CHAPTER 4: FRESHWATER

Lead Authors: Kevin Pietersen, Hans Beekman
Contributing Authors: Allali Abdelkader, Hesham Ghany, Alfred Opere, Eric Odada, Tenalem Ayenew, Dagnachew Legesse, Luc Sigha-Nkamdjou, Lekan Oyebande, Ahmed Abdelrehim

REGIONAL SYNTHESIS

The availability of and access to freshwater is an important determinant of patterns of economic growth and social development. This is particularly the case in Africa where most people live in rural areas and are still heavily dependent on agriculture for their livelihoods. Water is an essential resource for sustaining economic development in all sectors. Freshwater is a necessary input for industry and mining, hydropower generation, tourism, subsistence and commercial agriculture, fisheries and livestock production, and tourism. These activities are central to livelihoods and human well-being; they provide employment and contribute to national economies through, among other things, export earnings.

An Africa where
there is an equitable
and sustainable use
and management of
water resources for
poverty alleviation,
socioeconomic
development,
regional
cooperation, and
the environment.

Africa Water Vision
for 2025
(ECA and others 2000)

Water is not only an economic good but also a social good. Safe water supply and appropriate sanitation are the most essential components for a healthy and prosperous life. The provision of safe drinking water and adequate sanitation facilities, to the rural and rapidly expanding urban populations, can reduce mortality rates related to water-borne and water-related diseases, such as cholera, diarrhoea and malaria.

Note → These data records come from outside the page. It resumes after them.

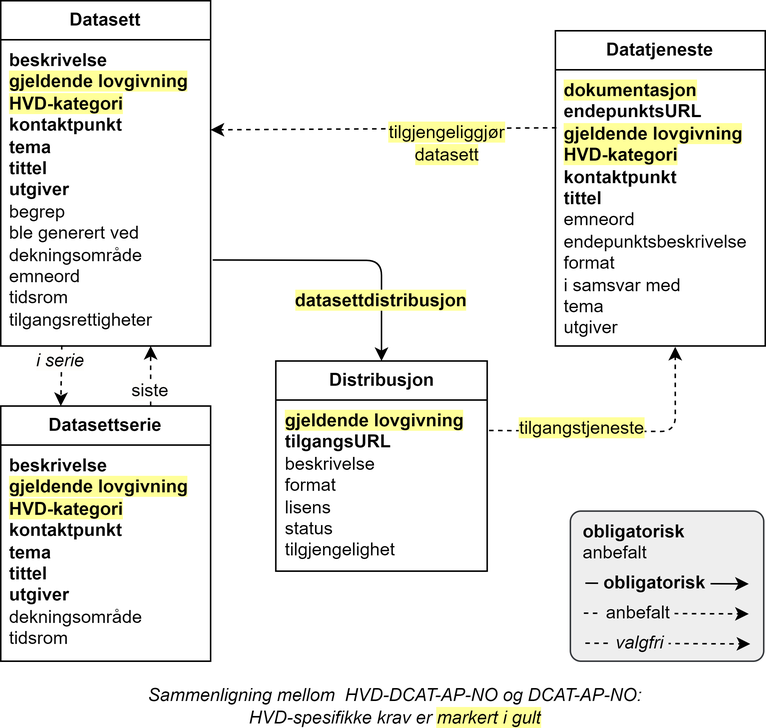
Before: docs/images/HVD-DCAT-AP-NO-forenklet-fremstilling.png, a diagram exported from draw.io (Informasjonsforvaltning/hvd-dcat-ap-no). Source tidied: cells renumbered, new cells last; positions are measured from the earlier drawing's top-left corner, leaving out a move shared by most shapes.
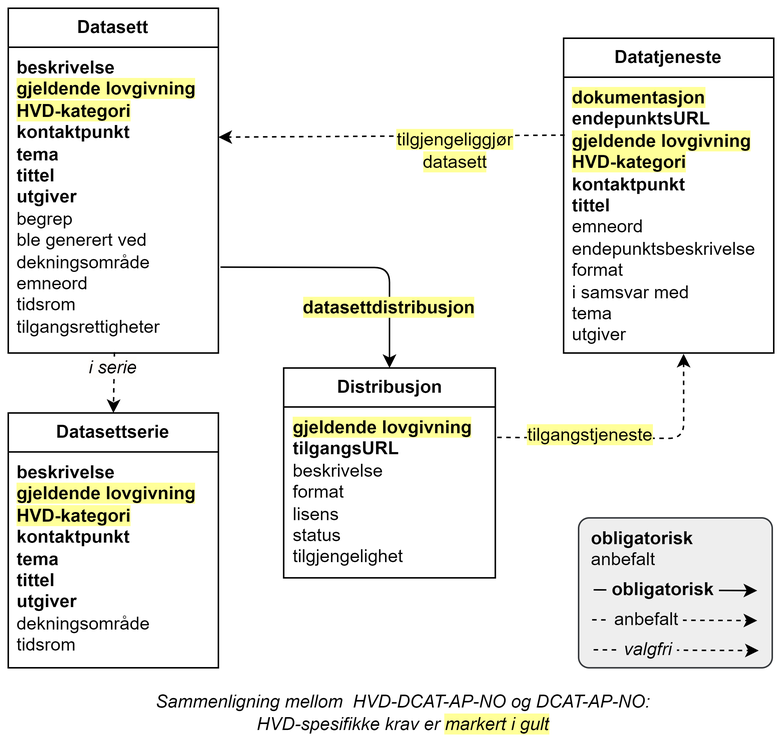
The same diagram one commit later.

Commit message:
Tegning forenklet fremstilling

Diff of the diagram source:
```diff
@@ -29,15 +29,6 @@
     <mxCell id="10" value="&lt;div style=&quot;&quot;&gt;&lt;span style=&quot;background-color: rgb(255, 255, 255);&quot;&gt;&lt;b&gt;beskrivelse&lt;/b&gt;&lt;/span&gt;&lt;/div&gt;&lt;div style=&quot;&quot;&gt;&lt;b style=&quot;background-color: rgb(255, 255, 153);&quot;&gt;gjeldende lovgivning&lt;/b&gt;&lt;span style=&quot;background-color: rgb(255, 255, 255);&quot;&gt;&lt;b&gt;&lt;br&gt;&lt;/b&gt;&lt;/span&gt;&lt;/div&gt;&lt;div style=&quot;&quot;&gt;&lt;b style=&quot;background-color: rgb(255, 255, 153);&quot;&gt;HVD-kategori&lt;/b&gt;&lt;span style=&quot;background-color: rgb(255, 255, 255);&quot;&gt;&lt;b&gt;&lt;br&gt;&lt;/b&gt;&lt;/span&gt;&lt;/div&gt;&lt;div style=&quot;&quot;&gt;&lt;b style=&quot;background-color: initial;&quot;&gt;kontaktpunkt&lt;/b&gt;&lt;br&gt;&lt;/div&gt;&lt;div style=&quot;&quot;&gt;&lt;span style=&quot;background-color: rgb(255, 255, 255);&quot;&gt;&lt;b&gt;tema&lt;/b&gt;&lt;/span&gt;&lt;/div&gt;&lt;div style=&quot;&quot;&gt;&lt;b&gt;tittel&lt;/b&gt;&lt;/div&gt;&lt;div style=&quot;&quot;&gt;&lt;b&gt;utgiver&lt;/b&gt;&lt;/div&gt;&lt;div style=&quot;&quot;&gt;&lt;span style=&quot;background-color: rgb(255, 255, 255);&quot;&gt;dekningsområde&lt;/span&gt;&lt;/div&gt;&lt;div style=&quot;&quot;&gt;&lt;span style=&quot;background-color: rgb(255, 255, 255);&quot;&gt;tidsrom&lt;/span&gt;&lt;/div&gt;" style="text;strokeColor=none;fillColor=none;align=left;verticalAlign=top;spacingLeft=4;spacingRight=4;overflow=hidden;whiteSpace=wrap;html=1;" parent="9" vertex="1">
       <mxGeometry y="26" width="140" height="144" as="geometry" />
     </mxCell>
-    <mxCell id="11" style="endArrow=classic;html=1;rounded=0;exitX=0.5;exitY=0;exitDx=0;exitDy=0;entryX=0.5;entryY=1;entryDx=0;entryDy=0;entryPerimeter=0;dashed=1;" parent="1" edge="1">
-      <mxGeometry relative="1" as="geometry">
-        <mxPoint x="100" y="270" as="sourcePoint" />
-        <mxPoint x="100" y="230" as="targetPoint" />
-      </mxGeometry>
-    </mxCell>
-    <mxCell id="12" value="&lt;span style=&quot;background-color: rgb(254, 253, 251);&quot;&gt;siste&lt;/span&gt;" style="text;html=1;align=center;verticalAlign=middle;whiteSpace=wrap;rounded=0;" parent="1" vertex="1">
-      <mxGeometry x="80" y="250" width="40" height="20" as="geometry" />
-    </mxCell>
     <mxCell id="13" style="endArrow=classic;html=1;rounded=0;exitX=0.005;exitY=0.21;exitDx=0;exitDy=0;exitPerimeter=0;dashed=1;" parent="1" edge="1" source="5">
       <mxGeometry relative="1" as="geometry">
         <mxPoint x="140" y="86" as="targetPoint" />
@@ -66,11 +57,14 @@
     <mxCell id="18" value="&lt;div&gt;&lt;span style=&quot;background-color: rgb(255, 255, 153);&quot;&gt;tilgangstjeneste&lt;/span&gt;&lt;/div&gt;" style="text;html=1;align=center;verticalAlign=middle;whiteSpace=wrap;rounded=0;" parent="1" vertex="1">
       <mxGeometry x="340" y="270" width="95.5" height="30" as="geometry" />
     </mxCell>
-    <mxCell id="19" style="endArrow=classic;html=1;rounded=0;exitX=0.291;exitY=0.997;exitDx=0;exitDy=0;exitPerimeter=0;entryX=0.286;entryY=0;entryDx=0;entryDy=0;entryPerimeter=0;dashed=1;" parent="1" edge="1" source="3" target="9">
-      <mxGeometry relative="1" as="geometry" />
+    <mxCell id="19" style="endArrow=classic;html=1;rounded=0;exitX=0.291;exitY=0.997;exitDx=0;exitDy=0;exitPerimeter=0;entryX=0.286;entryY=0;entryDx=0;entryDy=0;entryPerimeter=0;dashed=1;" parent="1" edge="1">
+      <mxGeometry relative="1" as="geometry">
+        <mxPoint x="70.7" y="229.4" as="sourcePoint" />
+        <mxPoint x="70" y="270" as="targetPoint" />
+      </mxGeometry>
     </mxCell>
     <mxCell id="20" value="&lt;span style=&quot;background-color: rgb(254, 253, 251);&quot;&gt;&lt;i&gt;i serie&lt;/i&gt;&lt;/span&gt;" style="text;html=1;align=center;verticalAlign=middle;whiteSpace=wrap;rounded=0;" parent="1" vertex="1">
-      <mxGeometry x="20" y="230" width="40" height="20" as="geometry" />
+      <mxGeometry x="50" y="230" width="40" height="20" as="geometry" />
     </mxCell>
     <mxCell id="21" style="group;" parent="1" vertex="1">
       <mxGeometry x="380" y="340" width="129" height="100" as="geometry" />
```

Economic security and human well-being are dependent on the protection of this resource. This demands that water be managed as part of a healthy functional ecosystem, in order to ensure it continues to deliver essential environmental goods-and- services. The hydrological cycle links the different components of the environment (atmospheric, marine, aquatic, terrestrial and subterranean), and this means that water resources are linked, via the water itself, to all the other components of the broader environment (MacKay and others 2004). This has important implications for management choices: integrated water resource management (IWRM) approaches ensure that water resources are managed as ecosystems. Further, the transboundary nature of water means that regional and sub-regional cooperation are essential to ensure the beneficial and sustainable use of this resource.

Africa is endowed with immense renewable natural resources including freshwater resources. Yet, natural phenomena, such as rainfall patterns and climate change and variability, and human factors, such as population growth, competition over water, and pollution, increasingly threaten the sustainability of resources, and hence the livelihoods of many, particularly poor, people. It is widely recognized that a radical change in approach is required in order to adequately address these threats and so that the available water resources do not become a constraint, but serve as an instrument for accomplishing New Partnership for Africa’s Development (NEPAD) development goals. These goals include poverty alleviation, economic recovery and securing a sustainable environment. It is in this light that a shared Africa Water Vision and water supply and sanitation targets were defined at the World Water Forum in The Hague in 2000. The Vision calls for a new way of thinking about water and a new form of regional cooperation. It aspires to “An Africa where there is an equitable and sustainable use and management of water resources for poverty alleviation, socioeconomic development, regional cooperation, and the environment” and specific targets have, as shown in Box 1 been set to achieve this (ECA and others 2000). Achieving this Vision requires new approaches to governance and institutions, including, among other things, the adoption of integrated and participatory approaches, management at the lowest possible level and the mainstreaming of gender issues.

Box 1: The Africa Water Vision for 2025: targets for urgent water needs

By 2015:

  • Reduce by 75 per cent the proportion of people without access to safe and adequate water supply.
  • Reduce by 70 per cent the proportion of people without access to safe and adequate sanitation.
  • Increase by 10 per cent water productivity of rain-fed agriculture and irrigation.
  • Increase the area of irrigated land by 25 per cent.
  • Realized 10 per cent of the development potential for agriculture, hydropower, industry, tourism and transportation.
  • Implement measures in all countries to ensure the allocation of sufficient water for environmental sustainability.
  • Implement measures in all countries to conserve and restore watershed ecosystems.

By 2025:

  • Reduce by 95 per cent the proportion of people without access to safe and adequate water supply.
  • Reduce by 95 per cent the proportion of people without access to safe and adequate sanitation.
  • Increase by 60 per cent water productivity of rain-fed agriculture and irrigation.
  • Increase the area of irrigated land by 100 per cent.
  • Realized 25 per cent of the development potential for agriculture, hydropower, industry, tourism and transportation.
  • Implement measures in all river basins to ensure the allocation of sufficient water for environmental sustainability.
  • Implement measures in all river basins to conserve and restore watershed ecosystems.

Source: ECA and others 2000